But according to ESPN’s Mark Ogden, sources closely linked with Maguire have criticized the English giants for not building a squad - particularly a back line - that has failed to support Maguire while masking his biggest weakness; a lack of pace.
On the surface, the criticism could perhaps be justified when it comes to United’s propensity to build squads poorly in recent years, struggling to focus on key problem areas appropriately, and rather looking to secure big names for big fees that are not guaranteed to succeed after their arrival.
However, there are many who that feel if a club spends £80m on a center-back, such a player would be able to rise above certain difficulties and adapt to the environment around them and excel if they were good enough.
There have been plenty of top-level center-back’s across the history of football that lacked pace but made up for that with an uncanny ability to understand the game in front of them while boasting flawless decision-making. This is where Maguire is also lacking, and that simple notion, not a lack of pace around him, is why he has ultimately lost his place in the team to a Martínez-Varane partnership that is a much better balance both physically and tactically.
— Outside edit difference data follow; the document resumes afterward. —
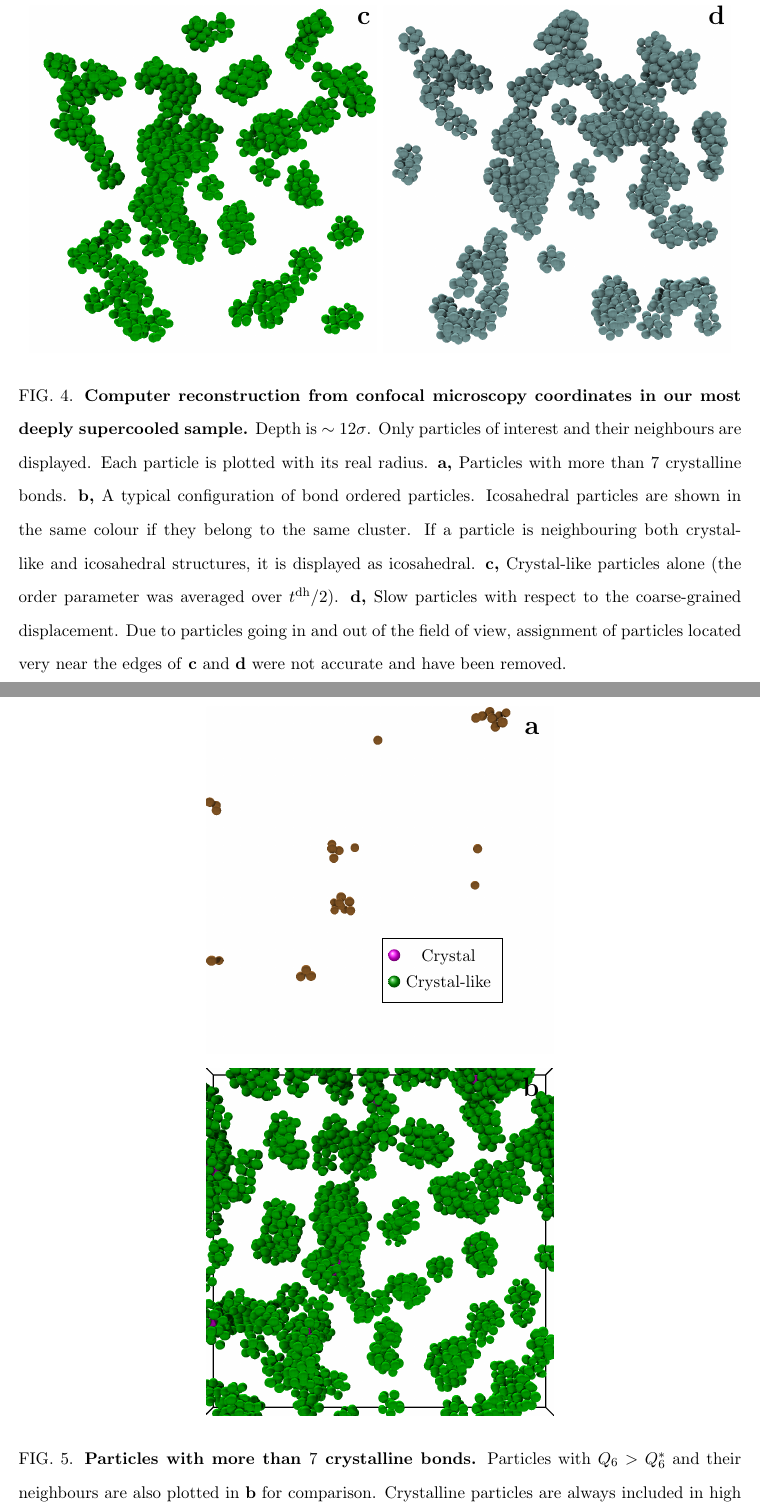
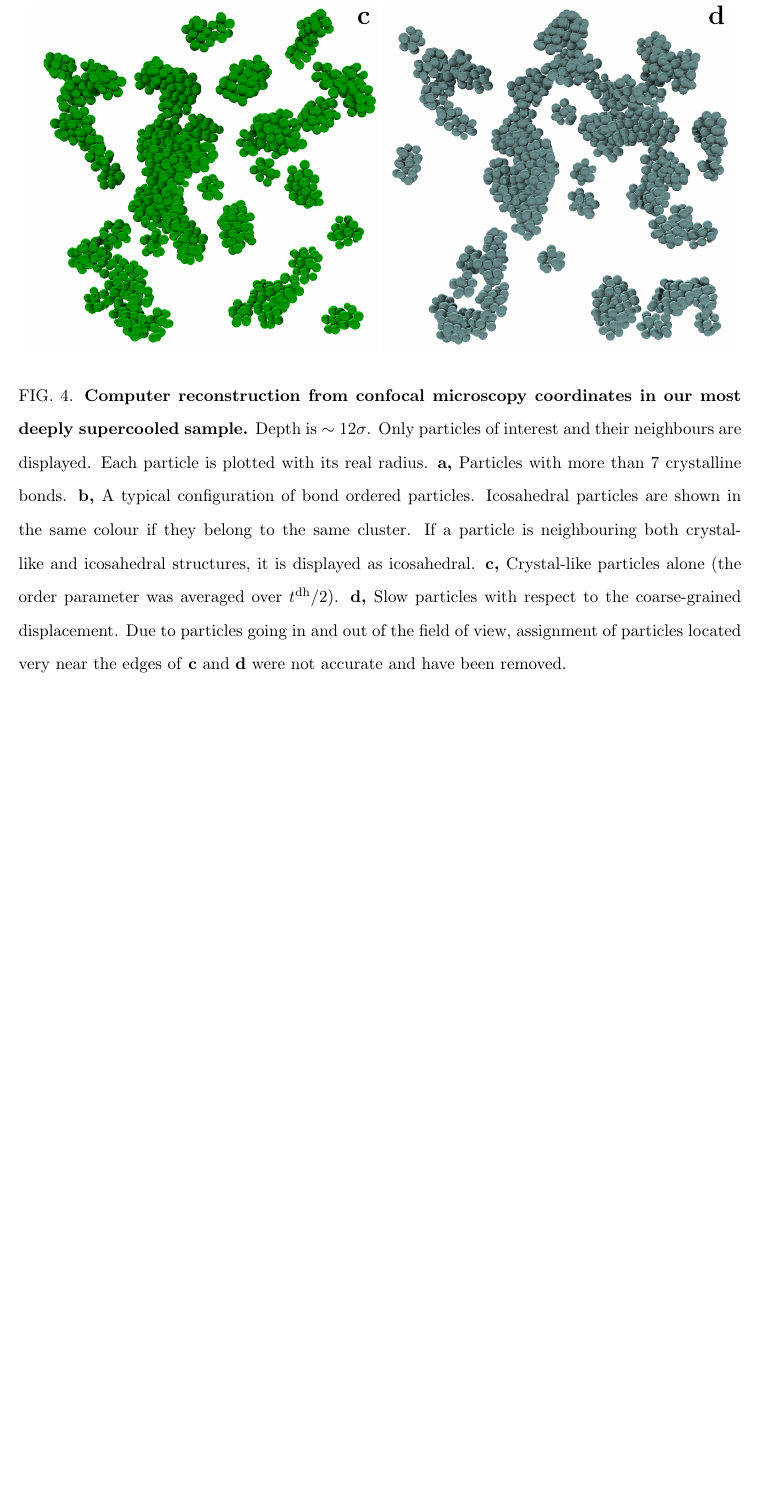
Before and after one commit to MathieuLeocmach/ico_dyn, a LaTeX paper (generate_figures.tex): two parts of pages 4 and 5 of 9 before the commit and part of page 4 of 8 after it, the two joined at a grey line, cut so that both start at the same text, the shorter picture padded with empty space. Compiled offline with pdfLaTeX; TikZ figures are drawn from their code, not taken from saved files.

```diff
--- a/generate_figures.tex
+++ b/generate_figures.tex
@@ -8,6 +8,7 @@
 \usetikzlibrary{matrix}
 \usetikzlibrary{shadows}
 \tikzexternalize
+\tikzsetexternalprefix{fig_}
 %\tikzset{external/force remake}
 \tikzset{every mark/.append style={scale=0.8}}
 \pgfplotsset{every axis/.append style={small, %
@@ -410,26 +413,5 @@
 	\caption{\textbf{Computer reconstruction from confocal microscopy coordinates in our most deeply supercooled sample.} Depth is $\sim 12\sigma$. Only particles of interest and their neighbours are displayed. Each particle is plotted with its real radius. \textbf{a,} Particles with more than $7$ crystalline bonds. \textbf{b,} A typical configuration of bond ordered particles. Icosahedral particles are shown in the same colour if they belong to the same cluster. If a particle is neighbouring both crystal-like and icosahedral structures, it is displayed as icosahedral. \textbf{c,} Crystal-like particles alone (the order parameter was averaged over $t^\text{dh}/2$). \textbf{d,} Slow particles with respect to the coarse-grained displacement. Due to particles going in and out of the field of view, assignment of particles located very near the edges of \textbf{c} and \textbf{d} were not accurate and have been removed.}
 	\label{fig:3D}
 \end{figure}
+
 \tikzset{external/force remake=false}
-\begin{figure}
-	\centering
-	\begin{tikzpicture}[%
-		pic3d/.style={inner sep=0}, %
-		lab/.style={below left=0.5em and 0.5em, text height=0.8em, text depth=0.2em, font=\Large\bfseries},%
-		]%
-	\node[above=0.01\textwidth, pic3d] (X) {\includegraphics[width=0.48\textwidth]{X_go1.png}};
-	\node[below=0.01\textwidth, pic3d] (mrco) {\includegraphics[width=0.48\textwidth]{X_mrco_go1.png}};
-	\matrix[%
-		above left=0.1\textwidth of X.south east, matrix of nodes, ampersand replacement=\&,%
-		draw,%
-		%every even column/.style={text height=0.8em, text depth=0.2em},%
-		every odd column/.style={circle, shade, inner sep=0.25em, above},%
-		]{%
-		|[ball color=magenta]| \& Crystal \\
-		%|[ball color=cyan]| \& Crystal neighbour \&
-		|[ball color=green!66!black]| \& Crystal-like \\
-	};
-	\node [lab] at (X.north east) {a};
-	\node [lab] at (mrco.north east) {b};
-	\end{tikzpicture}
-	\caption{\textbf{Particles with more than $7$ crystalline bonds.} Particles with $Q_6>Q_6^*$ and their neighbours are also plotted in \textbf{b} for comparison. Crystalline particles are always included in high $Q_6$ regions. However, the fluctuations of the crystal-like order cannot be reduced to sub-critical nucleation.}
```
Also changed, not shown: glass.tex (+6 -6 lines), supplementary.tex (+3 -3 lines), fig_3D.pdf (renamed from generate_figures-figure3.pdf), fig_S4.pdf (renamed from generate_figures-figure8.pdf), fig_localise.pdf (renamed from generate_figures-figure5.pdf), fig_maps.pdf (renamed from generate_figures-figure1.pdf), fig_msd_Q6_w6.pdf (renamed from generate_figures-figure2.pdf), fig_percolation.pdf (added), fig_sizing.pdf (renamed from generate_figures-figure6.pdf), fig_vft.pdf (renamed from generate_figures-figure0.pdf), generate_figures-figure4.pdf (deleted), generate_figures-figure7.pdf (deleted), generate_figures.tex (13 more changed lines).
Moreover, questions can also be levied in the direction of the England camp and why Maguire continues to perform for his country, with one key aspect rising above the rest; a back three in defense.
With two partners in defense on either side of him and deep-sitting midfielders in front of him, Maguire is far less exposed for pace on average for England and can thus rely on his aerial prowess in key moments.
And with no plans for Ten Hag to turn to a back three at any stage in his managerial evolution to date, Maguire’s time at the club may well be up after the current season if he fails to make it back into the starting XI at England’s biggest club.